So I’ve been living off-grid for a month now. Not off-grid in the sense of using an alternative energy source but just not having any electricity in our house at all.
This is because my husband and I, along with my parents, bought a very badly run-down old house in Bega where the main electrical line has been severed, presumably by its irate owners who were tired of paying the bill.
Abandoned for 10 years, with a long history of squatters and a resident possum, Rose Cottage is best described as having “a lot of potential”.
Making the cut to the power line looks like it was easy but getting it reconnected has been time-consuming and, six weeks after first applying for a new metre from the energy company, we’re still waiting.
Fingers crossed and wishing for the best, we moved in any way.

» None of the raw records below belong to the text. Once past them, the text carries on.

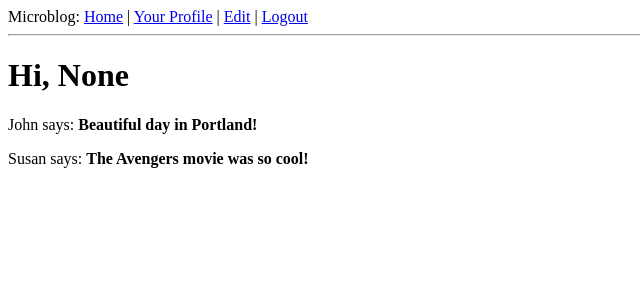
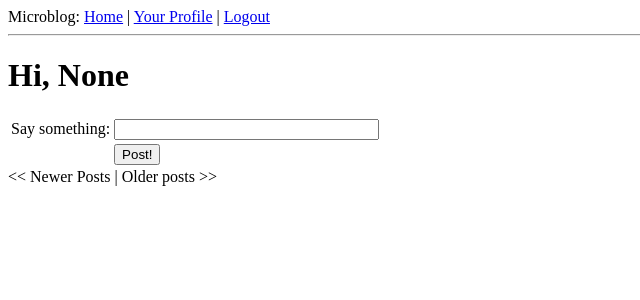
Before and after one commit to tenfyzhong/microblog, a Flask app: page / in a window 1280 px wide. Shown: the top 300 px of the page, without its empty margins (0-640 px from the left). Run offline with Flask 2, Linux system fonts and the light colour scheme; a user stored in the database is signed in; data comes from the database, SQL or seed files in the repository; data that the repository does not hold is empty.

Commit message:
support posts

```diff
--- a/app/forms.py
+++ b/app/forms.py
@@ -39,3 +39,7 @@
                 'This nickname is already in use. Please choose another one.')
             return False
         return True
+
+
+class PostForm(Form):
+    post = StringField('post', validators=[DataRequired()])
--- a/app/templates/base.html
+++ b/app/templates/base.html
@@ -13,7 +13,6 @@
       <a href="/index">Home</a>
       {% if g.user.is_authenticated %}
       | <a href="{{url_for('user', nickname=g.user.nickname)}}">Your Profile</a>
-      | <a href="{{url_for('edit')}}">Edit</a>
       | <a href="{{url_for('logout')}}">Logout</a>
       {% endif %}
     </div>
--- a/app/templates/index.html
+++ b/app/templates/index.html
@@ -1,7 +1,36 @@
 {% extends "base.html" %}
 {% block content %}
-<h1>Hi, {{user.nickname}}</h1>
-{% for post in posts %}
-<div><p>{{post.author.nickname}} says: <b>{{post.body}}</b></p></div>
+<h1>Hi, {{g.user.nickname}}</h1>
+<form action="" method="post" name="post">
+  {{form.hidden_tag()}}
+  <table>
+    <tr>
+      <td>Say something:</td>
+      <td>{{form.post(size=30, maxlength=140)}}</td>
+      <td>
+        {% for error in form.errors.post %}
+        <span style="color: red;">[{{error}}]</span>
+        {% endfor %}
+      </td>
+    </tr>
+    <tr>
+      <td></td>
+      <td><input type="submit" value="Post!"></td>
+      <td></td>
+    </tr>
+  </table>
+</form>
+{% for post in posts.items %}
+{% include 'post.html' %}
 {% endfor %}
+{% if posts.has_prev %}
+<a href="{{url_for('index', page = posts.prev_num)}}"><< Newer Posts</a>
+{% else %}
+<< Newer Posts
+{% endif %} |
+{% if posts.has_next %}
+<a href="{{url_for('index', page=posts.next_num)}}"> Older Posts>></a>
+{% else %}
+Older posts >>
+{% endif %}
 {% endblock %}
--- a/app/views.py
+++ b/app/views.py
@@ -4,9 +4,21 @@
 from flask import render_template, redirect, flash, session, url_for, request, g
 from flask_login import login_user, logout_user, current_user, login_required
 from app import app, db, lm
-from .forms import LoginForm, LogonForm, EditForm
-from .models import User
+from .forms import LoginForm, LogonForm, EditForm, PostForm
+from .models import User, Post
 from datetime import datetime
+from config import POSTS_PER_PAGE
+
+
+@app.errorhandler(404)
+def internal_error_404(error):
+    return render_template('404.html'), 404
+
+
+@app.errorhandler(500)
+def internal_error_500(error):
+    db.session.rollback()
+    return render_template('500.html'), 400
 
 
 @lm.user_loader
@@ -25,7 +37,7 @@
                 password=form.password.data)
     db.session.add(user)
     db.session.commit()
-    db.sessin.add(user.follow(user))
+    db.session.add(user.follow(user))
     db.session.commit()
 
 
@@ -38,25 +50,24 @@
         db.session.commit()
 
 
-@app.route('/')
-@app.route('/index')
+@app.route('/', methods=['GET', 'POST'])
+@app.route('/index', methods=['GET', 'POST'])
+@app.route('/index/<int:page>', methods=['GET', 'POST'])
 @login_required
-def index():
-    user = g.user
-    posts = [
-        {
-            'author': {'nickname': 'John'},
-            'body': 'Beautiful day in Portland!'
-        },
-        {
-            'author': {'nickname': 'Susan'},
-            'body': 'The Avengers movie was so cool!'
-        }
-    ]
+def index(page=1):
+    form = PostForm()
+    if form.validate_on_submit():
+        post = Post(body=form.post.data,
+                    timestamp=datetime.utcnow(), author=g.user)
+        db.session.add(post)
+        db.session.commit()
+        flash('Your post is now live!')
+        return redirect(url_for('index'))
+    posts = g.user.followed_posts().paginate(page, POSTS_PER_PAGE, False)
     return render_template(
         "index.html",
         title="Home",
-        user=user,
+        form=form,
         posts=posts)
 
 
@@ -105,16 +116,14 @@
 
 
 @app.route('/user/<nickname>')
+@app.route('/user/<nickname>/<int:page>')
 @login_required
-def user(nickname):
+def user(nickname, page=1):
     user = User.query.filter_by(nickname=nickname).first()
     if user is None:
         flash('User ' + nickname + ' not found.')
         return redirect(url_for(index))
-    posts = [
-        {'author': user, 'body': 'Test post #1'},
-        {'author': user, 'body': 'Test post #2'},
-    ]
+    posts = user.posts.paginate(page, POSTS_PER_PAGE, False)
     return render_template(
         'user.html',
         user=user,
@@ -138,12 +147,41 @@
     return render_template('edit.html', form=form)
 
 
-@app.errorhandler(404)
-def internal_error_404(error):
-    return render_template('404.html'), 404
+@app.route('/follow/<nickname>')
+@login_required
+def follow(nickname):
+    user = User.query.filter_by(nickname=nickname).first()
+    if user is None:
+        flash('User %s not found.' % nickname)
+        return redirect(url_for('index'))
+    if user == g.user:
+        flash("You can't follow yourself!")
+        return redirect(url_for('user', nickname=nickname))
+    u = g.user.follow(user)
+    if u is None:
+        flash('Cannot follow ' + nickname + '.')
+        return redirect(url_for('user', nickname=nickname))
+    db.session.add(u)
+    db.session.commit()
+    flash('You are now following ' + nickname + '!')
+    return redirect(url_for('user', nickname=nickname))
 
 
-@app.errorhandler(500)
-def internal_error_500(error):
-    db.session.rollback()
-    return render_template('500.html'), 400
+@app.route('/unfollow/<nickname>')
+@login_required
+def unfollow(nickname):
+    user = User.query.filter_by(nickname=nickname).first()
+    if user is None:
+        flash('User %s not found.' % nickname)
+        return redirect(url_for('index'))
+    if user == g.user:
+        flash("You can't unfollow youself!")
+        return redirect(url_for('user', nickname=nickname))
+    u = g.user.unfollow(user)
+    if u is None:
+        flash('Cannot unfollow ' + nickname + '.')
+        return redirect(url_for('user', nickname=nickname))
+    db.session.add(u)
+    db.session.commit()
+    flash('You have stopped following ' + nickname + '.')
+    return redirect(url_for('user', nickname=nickname))
--- a/config.py
+++ b/config.py
@@ -24,4 +24,6 @@
 MAIL_USERNAME = None
 MAIL_PASSWORD = None
 
+POSTS_PER_PAGE = 3
+
 ADMINS = ["you@example.com"]
```
Also changed, not shown: app/templates/user.html (+20 -1 lines).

Last week, the electrician told me bluntly “you won’t get connected before Christmas”.
I was fairly terrified of the idea of living electricity-free before we moved in. I love to wake up to a hot shower and settle in to Netflix in the evening. I also love to bake and it’s Christmas! Baking season! With no oven!
I also adore my electric toothbrush, which has saved me hundreds in dentists bills over the last few years.

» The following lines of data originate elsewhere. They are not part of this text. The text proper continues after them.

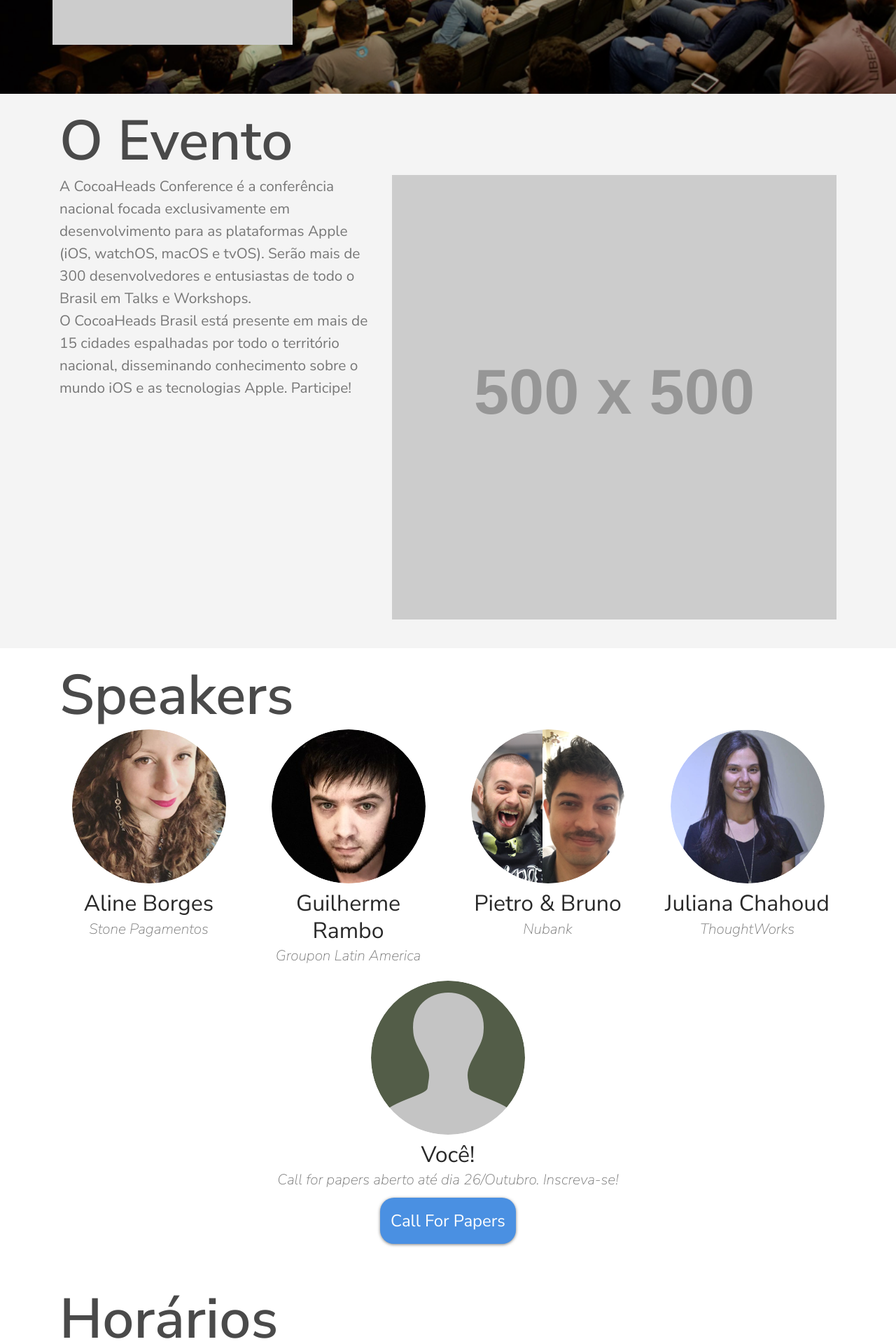
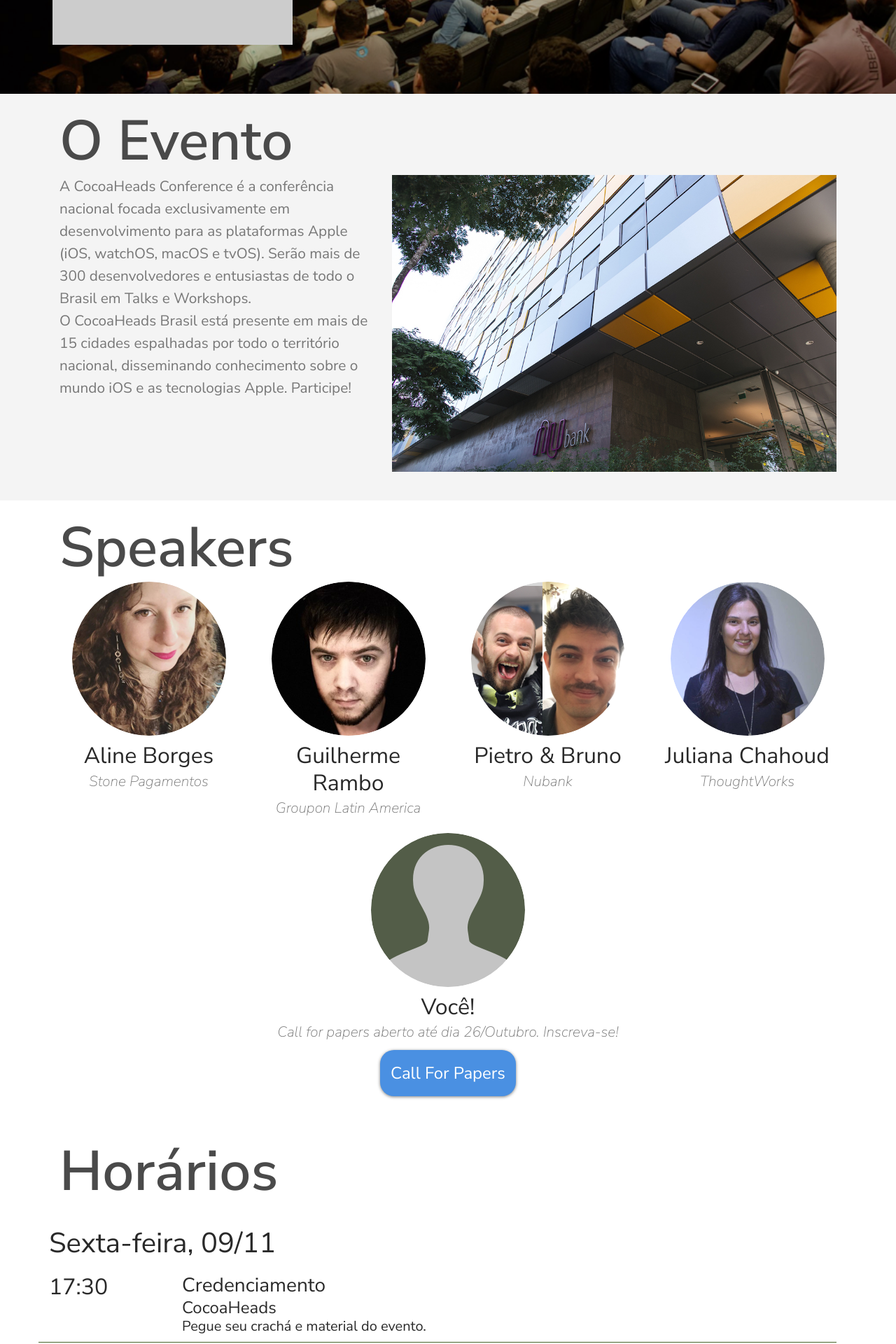
Before and after one commit to CocoaHeadsConference/CocoaHeadsConference.github.io, a Jekyll site: the page built from index.html, in a window 1280 px wide. Shown: the part 427-2347 px from the top of the page at 70% size. Built offline with Jekyll 4.4.1, drawn with Linux system fonts in a browser that asks for light colours; a script that is not in the unit is left out.

Commit message:
Adiciona foto do escritório do Nubank

```diff
--- a/_includes/index/event-description.html
+++ b/_includes/index/event-description.html
@@ -17,7 +17,7 @@
                     Participe!
                 </p>
             </div>
-            <img src="https://via.placeholder.com/500x500" class="col-lg-7 col-md-6">
+            <img src="/images/nuoffice.jpg" srcset="/images/nuoffice.jpg 500w, /images/nuoffice@2x.jpg 1000w" class="col-lg-7 col-md-6">
         </div>
         <div class="row sympla">
             <div id="sympla-widget-376152" class="col-sm-12" height="auto"></div>
```
Also changed, not shown: images/nuoffice.jpg (added), images/nuoffice@2x.jpg (added).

From the light of our cozy rental, I pictured dark and depressing evenings at the new house, which is not only dirty but has a maze of added-on rooms with nail-studded and slumping floors, which give the effect of being slightly drunk as you veer to one side.
Living without electricity makes me think of the not-so-distant past, somewhere between caves and cottages when you had to snatch up a candle to call on your sick relatives and there was no light, and no warmth to bring comfort during times of hunger, loss and war.
It also makes me wonder about the future.
Some of our anxiety about natural disaster and climate change is linked to a fear of being cut off from things we use every day and rely on.
What if I need something and think it will be there, and it’s not?
But while I was nervous, I was also deeply curious about the challenge of camping in our own house. My husband and I both grew up rurally with little to no electricity, especially in our early childhoods, so out of everyone, surely we could adjust?
And adjust we have, although we couldn’t have done this without the kindness of friends who have invited us over for dinner (and a shower!) or left out the spare key so we could use the washing machine.
We’ve got a two-burner gas camping stove and a tiny gas fridge, and the house is a five-minute walk from shops, so we get to feel very french, buying only the fresh food that we need for one day.
There are lots of things I love about our situation right now. Like the soft glow of the battery-powered lamp which we read by at night and the fact that if the devices run out of batteries over the weekend, we just don’t use them.
Not having the internet at home, except via phones, makes me less likely to spend hours zoning out online.
I also like using community spaces and resources more. It feels a bit cheeky charging my toothbrush at the library or coffee shop but it’s also pretty funny and makes me feel grateful and aware of the things I use power for.
A cold shower requires mental strength to follow through with but, just like a plunge in the ocean, is something you never regret.
We’re more resilient than we think.
Like when you watch a toddler fall headfirst down a flight of stairs, bumping everything and getting a split lip along the way and after a good howl, they’re sucking on an ice cube and talking about ducks while you’re wondering how it is that you’re not on your way to hospital.
While there are places where the thought of having no power is truly alarming, like hospitals, I’d happily go without it at home most days, especially if there was the option to use community power sources and have solar hot water and alternative heating, like a woodstove.
I don’t recommend severing your power line but if you’re feeling bold, give it a go by turning your power off for a week this summer.
I found that living as we did in the past – and might in the future – is not as scary as I thought.
In fact, it’s peaceful.